Exercise description: Search the material for the string "onclick", then return every line where it is found.

Input for this task:

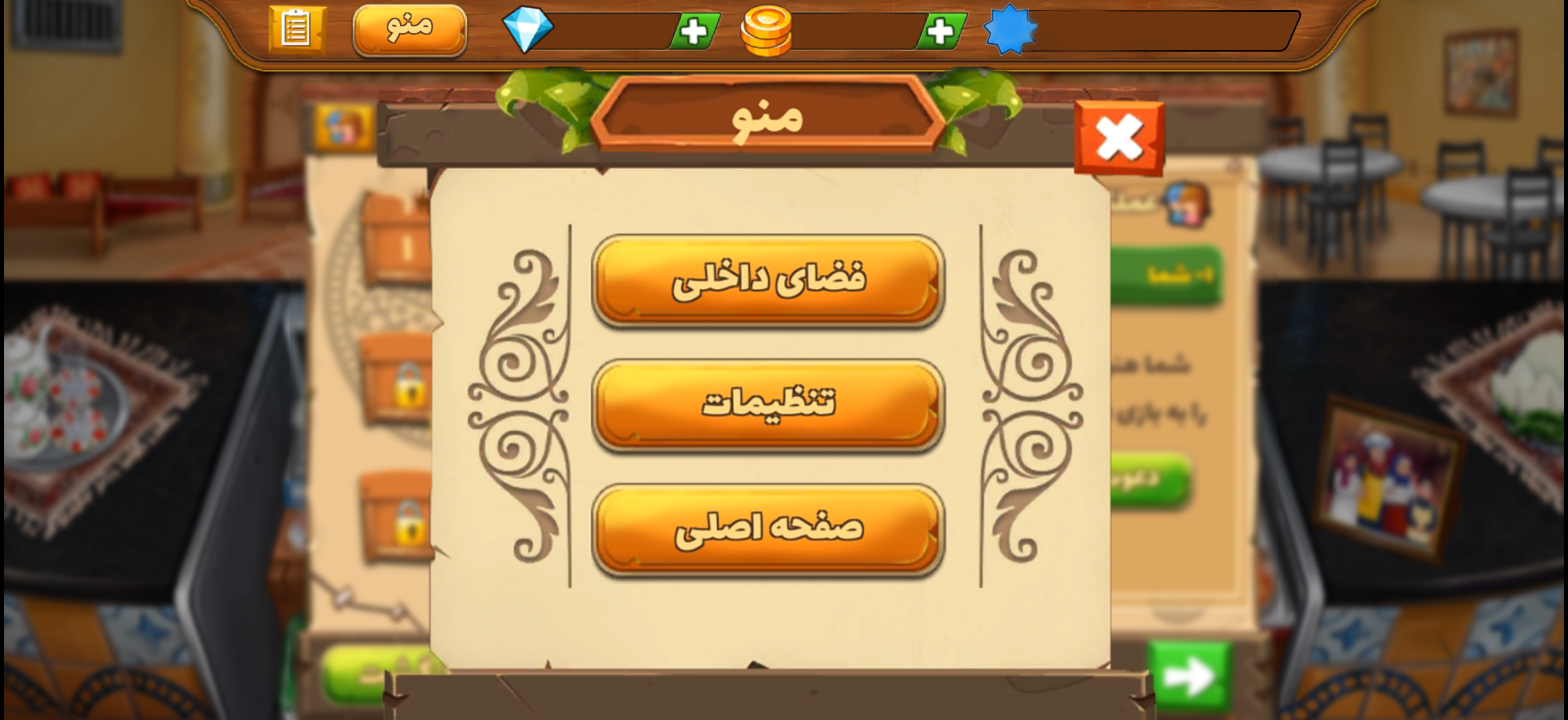
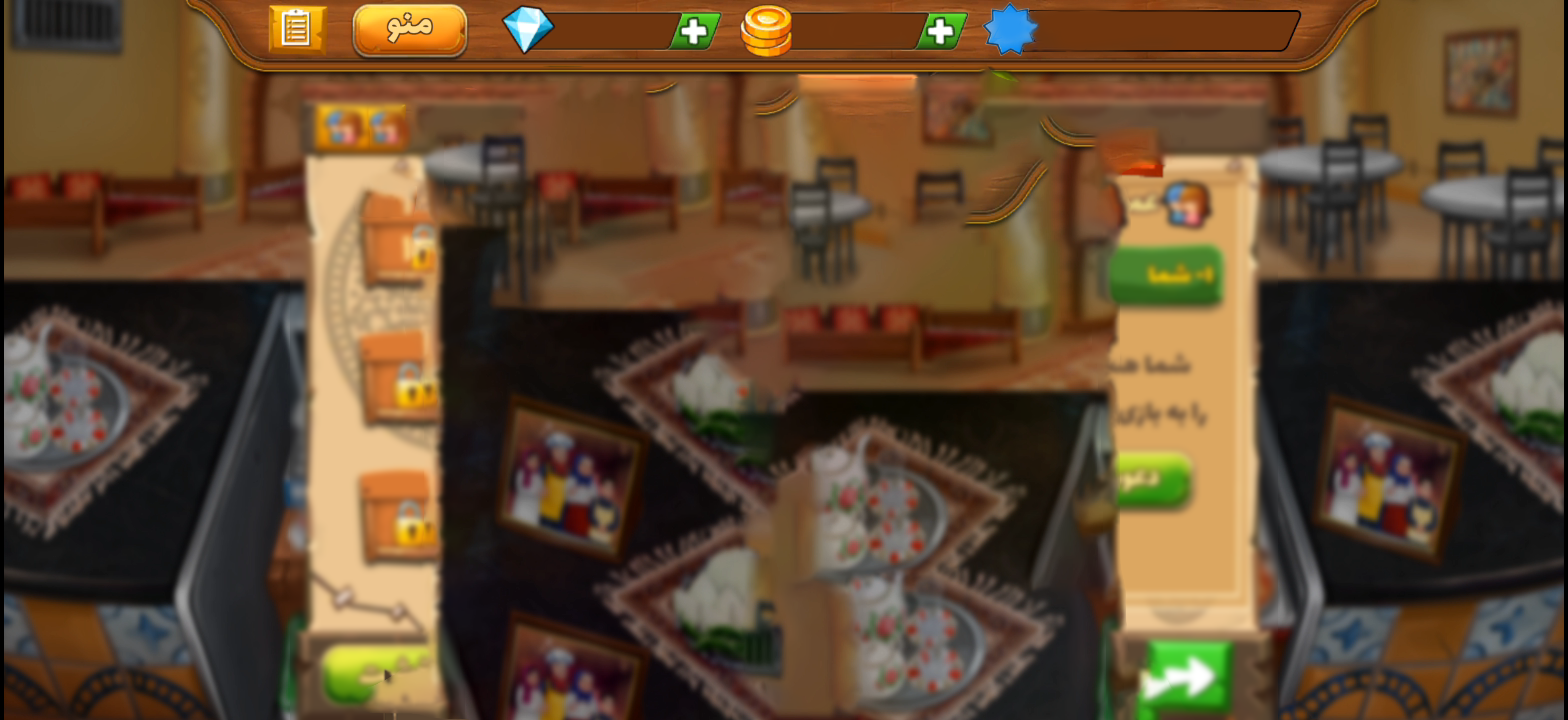
refactor: menu and add picture

diff --git a/style/main.css b/style/main.css
@@ -79,7 +79,7 @@ body {
   top: 200px;
   left: 355px;
 }
-#MenuLevelOnePage{
+#MenuLevelOnePage {
   cursor: pointer;
   /* background: rgba(255, 0, 0, 0.712); */
   width: 105px;
@@ -88,18 +88,17 @@ body {
   top: 30px;
   left: 270px;
 }
-#MenuLevelOnePage01{
-    background: url("../images/MenuLevelOnePage.png") center / contain no-repeat;
+#MenuLevelOnePage01 {
+  background: url("../images/MenuLevelOnePage.png") center / contain no-repeat;
   position: absolute;
   width: 100%;
   height: 100%;
   top: 0;
   left: 0;
-  z-index:10 ;
-   
+  z-index: 10;
 }
-#Continued{
-     cursor: pointer;
+#Continued {
+  cursor: pointer;
   /* background: rgba(0, 217, 255, 0.712); */
   width: 330px;
   height: 90px;
@@ -107,8 +106,8 @@ body {
   top: 180px;
   left: 630px;
 }
-#Restart{
-     cursor: pointer;
+#Restart {
+  cursor: pointer;
   /* background: rgba(255, 0, 0, 0.712); */
   width: 330px;
   height: 90px;
@@ -116,19 +115,18 @@ body {
   top: 330px;
   left: 630px;
 }
-#MenuLevelOnePage01 > #HomePage01{
-       cursor: pointer;
+#MenuLevelOnePage01 > #HomePage01 {
+  cursor: pointer;
   /* background: rgba(255, 0, 0, 0.712); */
   width: 330px;
   height: 90px;
   position: absolute;
   top: 460px;
   left: 620px;
-
 }
 
-#close{
-    cursor: pointer;
+#close {
+  cursor: pointer;
   /* background: rgba(0, 38, 255, 0.712); */
   width: 90px;
   height: 80px;
@@ -152,15 +150,16 @@ body {
   height: 100%;
   top: 0;
   left: 0;
-    z-index: 1;
+  z-index: 1;
 }
 #MenuSettings {
-  background: url("../images/MenuSettings.png") center / contain no-repeat;
+  background: url("../images/seeting.png") center / contain no-repeat;
   position: absolute;
   width: 100%;
   height: 100%;
-  top: 0;
+  top: 90px;
   left: 0;
+  z-index: 2;
 }
 .closeMenuSettings {
   cursor: pointer;
@@ -178,7 +177,7 @@ body {
   width: 340px;
   height: 90px;
   position: absolute;
-  top: 370px;
+  top: 280px;
   left: 580px;
 }
 #Settings01 {
@@ -188,7 +187,7 @@ body {
   height: 93%;
   top: 80px;
   left: 0;
-    z-index: 2;
+  z-index: 2;
 }
 #HomePage {
   cursor: pointer;
@@ -196,7 +195,7 @@ body {
   width: 340px;
   height: 90px;
   position: absolute;
-  top: 490px;
+  top: 400px;
   left: 580px;
 }
 /*

diff --git a/js/main.js b/js/main.js
@@ -29,12 +29,13 @@ MenuTop.onclick = function () {
     auClick.play()
   levelOne.className = "hide";
    MenuSettings.className = "show";
-   backMenuSettings.className = "hide"
+  backMenuSettings.className = "show";
 }
 closeMenuSettings.onclick = function () {
     auClick.play()
   levelOne.className = "show";
   MenuSettings.className = "hide";
+   backMenuSettings.className = "hide";
 }
 
 
@@ -54,7 +55,7 @@ closeSettings01.onclick = function () {
  levelOne.className = "show";
     MenuSettings.className = "show";
 
-    backMenuSettings.className = "hide";
+    backMenuSettings.className = "show";
     Settings01.className = "hide";
 
 }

Result:
@@ -29,12 +29,13 @@ MenuTop.onclick = function () {
 closeMenuSettings.onclick = function () {
@@ -54,7 +55,7 @@ closeSettings01.onclick = function () {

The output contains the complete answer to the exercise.